_Data_
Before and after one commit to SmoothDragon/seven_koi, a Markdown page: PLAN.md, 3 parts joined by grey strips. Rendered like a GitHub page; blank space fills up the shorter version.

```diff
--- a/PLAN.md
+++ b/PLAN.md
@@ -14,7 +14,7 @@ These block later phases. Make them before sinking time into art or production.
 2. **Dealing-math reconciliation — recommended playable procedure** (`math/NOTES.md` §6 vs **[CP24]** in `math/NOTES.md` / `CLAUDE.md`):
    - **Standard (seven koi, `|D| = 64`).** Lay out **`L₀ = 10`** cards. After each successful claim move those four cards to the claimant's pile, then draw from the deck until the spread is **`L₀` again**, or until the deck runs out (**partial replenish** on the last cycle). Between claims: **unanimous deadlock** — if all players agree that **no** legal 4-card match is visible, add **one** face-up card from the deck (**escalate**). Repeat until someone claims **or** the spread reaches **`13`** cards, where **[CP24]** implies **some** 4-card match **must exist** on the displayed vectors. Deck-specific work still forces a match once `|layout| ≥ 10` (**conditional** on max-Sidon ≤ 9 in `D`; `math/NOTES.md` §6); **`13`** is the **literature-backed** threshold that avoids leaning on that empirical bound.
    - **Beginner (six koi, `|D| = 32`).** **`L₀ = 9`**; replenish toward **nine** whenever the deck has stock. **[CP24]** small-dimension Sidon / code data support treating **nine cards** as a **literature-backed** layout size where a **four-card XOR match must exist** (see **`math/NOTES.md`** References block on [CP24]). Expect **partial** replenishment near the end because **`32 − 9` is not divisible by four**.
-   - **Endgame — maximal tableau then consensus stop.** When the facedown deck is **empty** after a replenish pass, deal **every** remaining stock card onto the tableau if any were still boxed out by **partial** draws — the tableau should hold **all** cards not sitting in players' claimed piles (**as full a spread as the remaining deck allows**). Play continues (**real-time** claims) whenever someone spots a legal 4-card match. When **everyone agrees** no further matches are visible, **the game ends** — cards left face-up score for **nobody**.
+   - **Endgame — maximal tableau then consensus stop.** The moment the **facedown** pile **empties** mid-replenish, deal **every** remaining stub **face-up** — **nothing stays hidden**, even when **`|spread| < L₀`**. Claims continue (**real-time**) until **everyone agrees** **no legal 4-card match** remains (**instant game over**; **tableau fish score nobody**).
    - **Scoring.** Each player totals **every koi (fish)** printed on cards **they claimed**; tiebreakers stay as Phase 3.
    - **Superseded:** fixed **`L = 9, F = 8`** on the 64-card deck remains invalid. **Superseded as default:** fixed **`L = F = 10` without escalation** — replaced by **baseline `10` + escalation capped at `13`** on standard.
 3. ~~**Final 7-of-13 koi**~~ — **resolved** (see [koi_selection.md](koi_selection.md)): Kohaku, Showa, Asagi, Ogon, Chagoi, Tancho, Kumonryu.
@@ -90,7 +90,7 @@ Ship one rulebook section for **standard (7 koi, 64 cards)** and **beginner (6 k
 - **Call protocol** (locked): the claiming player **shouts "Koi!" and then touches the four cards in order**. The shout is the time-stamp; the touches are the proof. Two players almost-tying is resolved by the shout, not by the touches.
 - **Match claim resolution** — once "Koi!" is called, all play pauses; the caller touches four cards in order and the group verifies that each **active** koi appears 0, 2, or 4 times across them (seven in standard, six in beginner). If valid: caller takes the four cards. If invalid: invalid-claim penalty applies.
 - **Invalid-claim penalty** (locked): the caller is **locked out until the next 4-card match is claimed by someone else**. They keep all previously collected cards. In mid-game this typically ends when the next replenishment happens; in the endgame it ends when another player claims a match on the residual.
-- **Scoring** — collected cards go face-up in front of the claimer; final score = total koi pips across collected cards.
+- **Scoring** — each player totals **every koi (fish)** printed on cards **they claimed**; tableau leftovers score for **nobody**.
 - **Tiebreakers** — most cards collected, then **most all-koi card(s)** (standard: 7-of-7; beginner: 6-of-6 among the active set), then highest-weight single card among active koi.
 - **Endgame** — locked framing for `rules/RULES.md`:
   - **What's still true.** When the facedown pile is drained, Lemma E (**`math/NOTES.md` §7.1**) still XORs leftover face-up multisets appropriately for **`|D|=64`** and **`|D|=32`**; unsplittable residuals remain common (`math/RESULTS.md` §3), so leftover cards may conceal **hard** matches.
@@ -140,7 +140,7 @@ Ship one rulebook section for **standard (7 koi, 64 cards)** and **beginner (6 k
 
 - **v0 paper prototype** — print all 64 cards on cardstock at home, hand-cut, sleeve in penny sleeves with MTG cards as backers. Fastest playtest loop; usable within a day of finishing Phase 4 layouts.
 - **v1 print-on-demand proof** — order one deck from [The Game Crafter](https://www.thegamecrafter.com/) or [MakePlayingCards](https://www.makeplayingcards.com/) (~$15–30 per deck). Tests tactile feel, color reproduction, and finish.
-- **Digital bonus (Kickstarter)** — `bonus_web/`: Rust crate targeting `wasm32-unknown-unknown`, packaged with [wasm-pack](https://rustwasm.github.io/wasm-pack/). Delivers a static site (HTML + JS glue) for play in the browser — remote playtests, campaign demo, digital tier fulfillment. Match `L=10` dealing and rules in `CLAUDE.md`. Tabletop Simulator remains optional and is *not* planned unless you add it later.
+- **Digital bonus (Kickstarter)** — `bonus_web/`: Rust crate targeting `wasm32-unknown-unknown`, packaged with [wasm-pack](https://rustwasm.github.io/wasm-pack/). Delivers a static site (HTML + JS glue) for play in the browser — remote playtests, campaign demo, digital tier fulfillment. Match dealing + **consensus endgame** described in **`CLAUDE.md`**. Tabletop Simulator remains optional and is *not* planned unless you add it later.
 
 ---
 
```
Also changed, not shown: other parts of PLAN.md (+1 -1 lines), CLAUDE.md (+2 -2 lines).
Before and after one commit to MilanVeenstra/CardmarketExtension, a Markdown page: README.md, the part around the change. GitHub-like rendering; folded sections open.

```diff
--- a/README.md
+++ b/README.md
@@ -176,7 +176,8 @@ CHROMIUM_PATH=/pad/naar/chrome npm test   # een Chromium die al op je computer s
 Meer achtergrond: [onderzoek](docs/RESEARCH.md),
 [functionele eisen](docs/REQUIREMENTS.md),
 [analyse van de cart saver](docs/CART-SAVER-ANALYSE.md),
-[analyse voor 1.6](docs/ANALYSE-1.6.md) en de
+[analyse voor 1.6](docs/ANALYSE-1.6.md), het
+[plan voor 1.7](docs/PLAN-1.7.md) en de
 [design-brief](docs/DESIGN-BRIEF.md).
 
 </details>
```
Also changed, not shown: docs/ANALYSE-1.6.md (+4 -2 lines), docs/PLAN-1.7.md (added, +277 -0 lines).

_Task statement_
Determine the number of lines in the material above that include the word "ANALYSE". Give that number and no other text.

_Your solution_
4